Work request: Wherever "Position" shows up in the records below, copy the whole line.

(Stored records)
┄┄┄┄┄┄

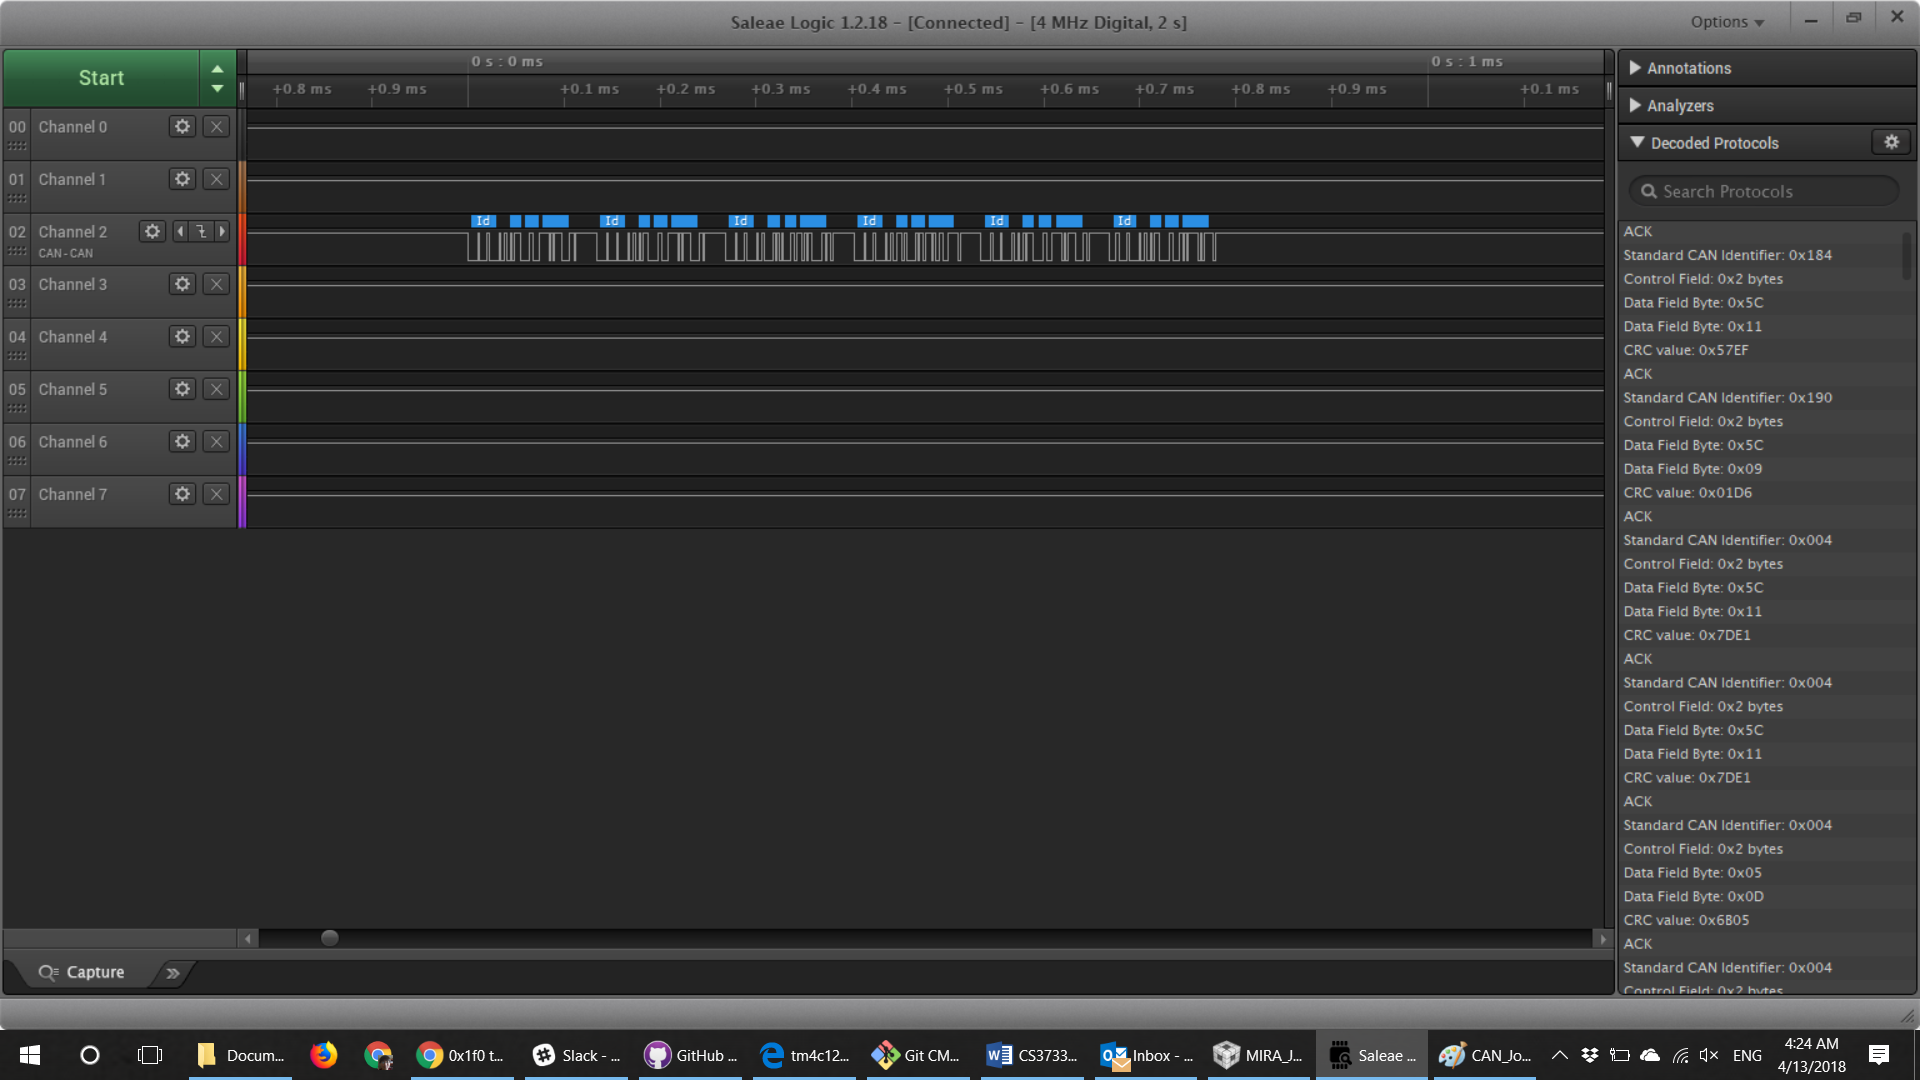
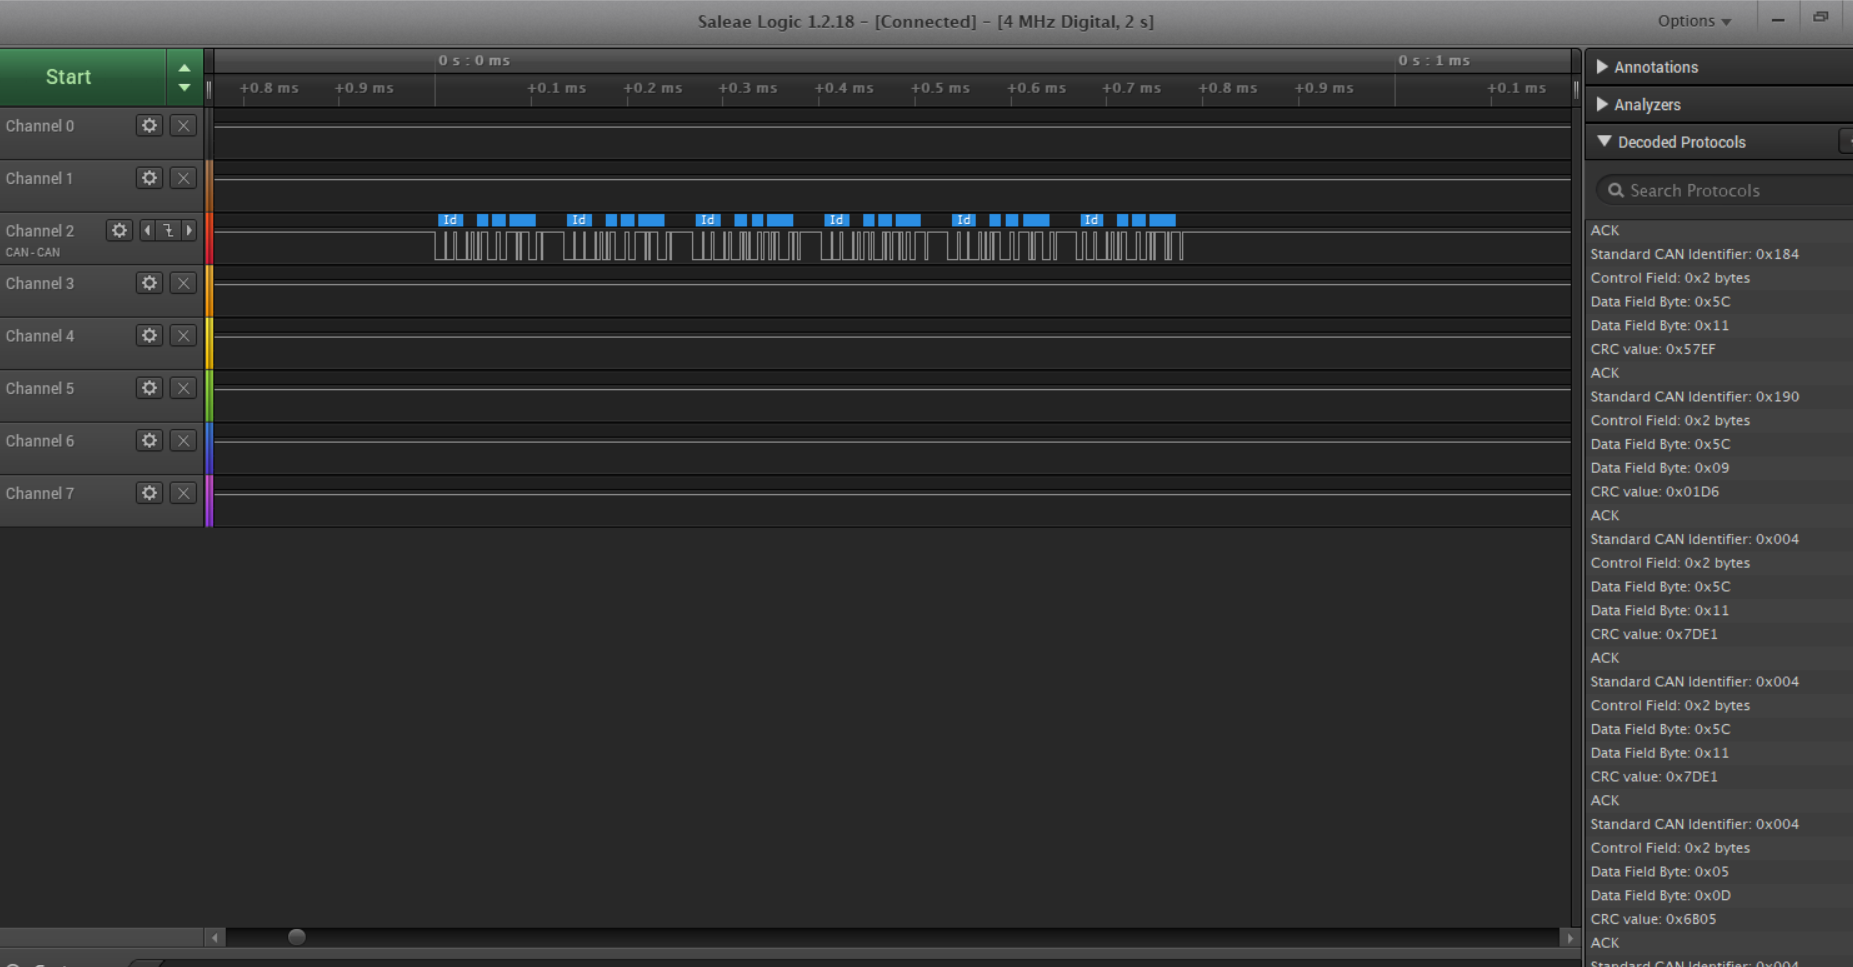
added CAN joint update stuff, cropped out taskbar in photos

Changed region(s): [[0.0, 0.0, 1.0, 1.0]]

diff --git a/Chapters/Methodology.tex b/Chapters/Methodology.tex
@@ -476,6 +476,38 @@ Selecting a microcontroller was a key part of making the joint control board. Wi
 
 \noindent The potentiometer was connected to PE0 which was enabled at AIN3. The ADC was set to sample at 1kHz with hardware oversampling 16x enabled. A timer was configured to start an ADC conversion every millisecond, and a GPIO pin was set to 0 every time the ADC finished a conversion and set to 1 when the ADC conversion began. The time necessary to sample once at 16x hardware oversampling was around 5$\mu$s.
 
+\subsubsection{Printed Circuit Boards}
+A PCB was made for each of the major subsystems as a more final test. The subsystems for which a PCB was designed include the motor driver (both with and without a current sensor), load cell amplifier, CAN transceiver, and TM4C123GH6PM microcontroller. After these were verified to be working, a Boosterpack compatible design of the whole joint control board.
+
+\noindent The motor driver PCB can be seen in Appendix \ref{app:motor_driver} and has the demultiplexer and a shunt resistor for triggering the automatic internal shutoff if the current gets too high. The motor driver with current sensor has a current sensor integrated in the board and can be seen in Appendix \ref{app:motor_driver_current}. The load cell amplifier has the LM358 op amp as well as the INA332 instrumentation amplifier and can be seen in Appendix \ref{app:load_cell_amp}. The CAN transceiver PCB was designed that contains the 6 necessary DIP switches, CAN transceiver, and auto-terminate circuit and can be seen in Appendix \ref{app:can_transceiver}. The joint control board Boosterpack has all of these components in a single PCB that mounts on top of the TM4C123GXL Launchpad and can be seen in Appendix \ref{app:joint_board_boosterpack}. All of these PCBs can be seen in Figure \ref{fig:pcbs}. A closeup of the joint control board Boosterpack attached to a Launchpad can be seen in Figure \ref{fig:jcb_boosterpack}.
+
+\begin{figure}[H]
+	\centering
+	\includegraphics[scale=0.1]{pcbs}
+	\caption{Assembled PCBs of each major subsystem including motor driver with current sensor (right), CAN transceiver (bottom), load cell amplifier (left), and joint control board Boosterpack (top)}
+	\label{fig:pcbs}
+\end{figure}
+
+\begin{figure}[H]
+	\centering
+	\includegraphics[scale=0.1]{jcb_boosterpack}
+	\caption{Joint control board Boosterpack on the TM4C123GXL Launchpad}
+	\label{fig:jcb_boosterpack}
+\end{figure}
+
+\noindent Small problems existed in some of the PCBs during the first revision. The CAN transceiver PCB has the $V_{CC}$ and GND pins swapped. Once this problem was identified, the traces were cut, wire soldered, and the schematic altered for another revision. The load cell amplifier PCB has a GND pin that was not connected to anything. The GND pin on the INA332 amplifier had an unconnected ground pin. This pin was connected with wire, and the PCB worked as expected.
+
+\noindent The joint control board Boosterpack had the CAN transceiver $V_{CC}$ and GND pins swapped as well as needing the motor direction pin to be moved from one pin to another. This change came about due to the Launchpad construction. Two of the pins were connected internally but labeled differently, so the motor direction pin was swapped in code, the trace was cut, and wire was soldered to the new pin. These changes can be seen in Figure \ref{fig:jcb_boosterpack}. Another revision of the joint control board Boosterpack was made but not ordered due to time constraints.
+
+\subsubsection{Joint Control Board Code}
+%TODO: talk about RTOS, put flowchart, talk about CAN challenges
+\begin{figure}[H]
+	\centering
+	\includegraphics[scale=0.35]{jcb_code_flowchart}
+	\caption{Joint control board code flowchart}
+	\label{fig:jcb_code_flowchart}
+\end{figure}
+
 \subsection{CAN Bus}
 The CAN bus is the spine of the control system, carrying messages from the base to each joint and back from each of the joints to the base. Unit tests and careful integration were done to ensure that this tricky protocol was implemented properly and robustly while leaving room for future implementation of additional message types.
 
@@ -550,36 +582,23 @@ CAN specification states that the CAN bus needs to be terminated on both ends by
 	\label{fig:can_terminate_circ}
 \end{figure}
 
-\subsection{Printed Circuit Boards}
-A PCB was made for each of the major subsystems as a more final test. The subsystems for which a PCB was designed include the motor driver (both with and without a current sensor), load cell amplifier, CAN transceiver, and TM4C123GH6PM microcontroller. After these were verified to be working, a Boosterpack compatible design of the whole joint control board.
+\subsubsection{Position Updates}
+The control system supports up to 6 joints at a time. In order to have a constant transmission speed for every combination of joints up to and including 6 joints, 6 joint update packets are sent every update. When fewer than 6 joints are used, the remaining packets are transmitted but never received. This is one place where using the CAN bus helps, since these messages don't need to be received by a specific receiver. Only the ACK bit needs to be sent when no errors are detected with packet structure, but this can be sent by any received. 
 
-\noindent The motor driver PCB can be seen in Appendix \ref{app:motor_driver} and has the demultiplexer and a shunt resistor for triggering the automatic internal shutoff if the current gets too high. The motor driver with current sensor has a current sensor integrated in the board and can be seen in Appendix \ref{app:motor_driver_current}. The load cell amplifier has the LM358 op amp as well as the INA332 instrumentation amplifier and can be seen in Appendix \ref{app:load_cell_amp}. The CAN transceiver PCB was designed that contains the 6 necessary DIP switches, CAN transceiver, and auto-terminate circuit and can be seen in Appendix \ref{app:can_transceiver}. The joint control board Boosterpack has all of these components in a single PCB that mounts on top of the TM4C123GXL Launchpad and can be seen in Appendix \ref{app:joint_board_boosterpack}. All of these PCBs can be seen in Figure \ref{fig:pcbs}. A closeup of the joint control board Boosterpack attached to a Launchpad can be seen in Figure \ref{fig:jcb_boosterpack}.
+\noindent Since all 6 joints were being updated every time, the minimum update time is the time it takes to transmit 6 CAN packets. This time was measured to be about 0.8ms with a transmission speed of 500kHz using the logic analyzer and can be seen in Figure \ref{fig:can_joint_update}. The joint update and response were both sent at a rate of 20Hz, 50ms apart, and can be seen in figure \ref{fig:can_joint_update_response}.
 
 \begin{figure}[H]
 	\centering
-	\includegraphics[scale=0.1]{pcbs}
-	\caption{Assembled PCBs of each major subsystem including motor driver with current sensor (right), CAN transceiver (bottom), load cell amplifier (left), and joint control board Boosterpack (top)}
-	\label{fig:pcbs}
+	\includegraphics[width=\textwidth]{CAN_Joint_Update}
+	\caption{Position update from the base module}
+	\label{fig:can_joint_update}
 \end{figure}
 
-\begin{figure}[H]
-\centering
-\includegraphics[scale=0.1]{jcb_boosterpack}
-\caption{Joint control board Boosterpack on the TM4C123GXL Launchpad}
-\label{fig:jcb_boosterpack}
-\end{figure}
-
-\noindent Small problems existed in some of the PCBs during the first revision. The CAN transceiver PCB has the $V_{CC}$ and GND pins swapped. Once this problem was identified, the traces were cut, wire soldered, and the schematic altered for another revision. The load cell amplifier PCB has a GND pin that was not connected to anything. The GND pin on the INA332 amplifier had an unconnected ground pin. This pin was connected with wire, and the PCB worked as expected.
-
-\noindent The joint control board Boosterpack had the CAN transceiver $V_{CC}$ and GND pins swapped as well as needing the motor direction pin to be moved from one pin to another. This change came about due to the Launchpad construction. Two of the pins were connected internally but labeled differently, so the motor direction pin was swapped in code, the trace was cut, and wire was soldered to the new pin. These changes can be seen in Figure \ref{fig:jcb_boosterpack}. Another revision of the joint control board Boosterpack was made but not ordered due to time constraints.
-
-\subsubsection{Joint Control Board Code}
-%TODO: talk about RTOS, put flowchart, talk about CAN challenges
 \begin{figure}[H]
 	\centering
-	\includegraphics[scale=0.35]{jcb_code_flowchart}
-	\caption{Joint control board code flowchart}
-	\label{fig:jcb_code_flowchart}
+	\includegraphics[width=\textwidth]{CAN_Joint_Update_response}
+	\caption{Position update from the base module with response from a joint}
+	\label{fig:can_joint_update_response}
 \end{figure}
 
 \subsection{Base Module}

┄┄┄┄┄┄

Output of the exercise:
+\subsubsection{Position Updates}
+	\caption{Position update from the base module}
+	\caption{Position update from the base module with response from a joint}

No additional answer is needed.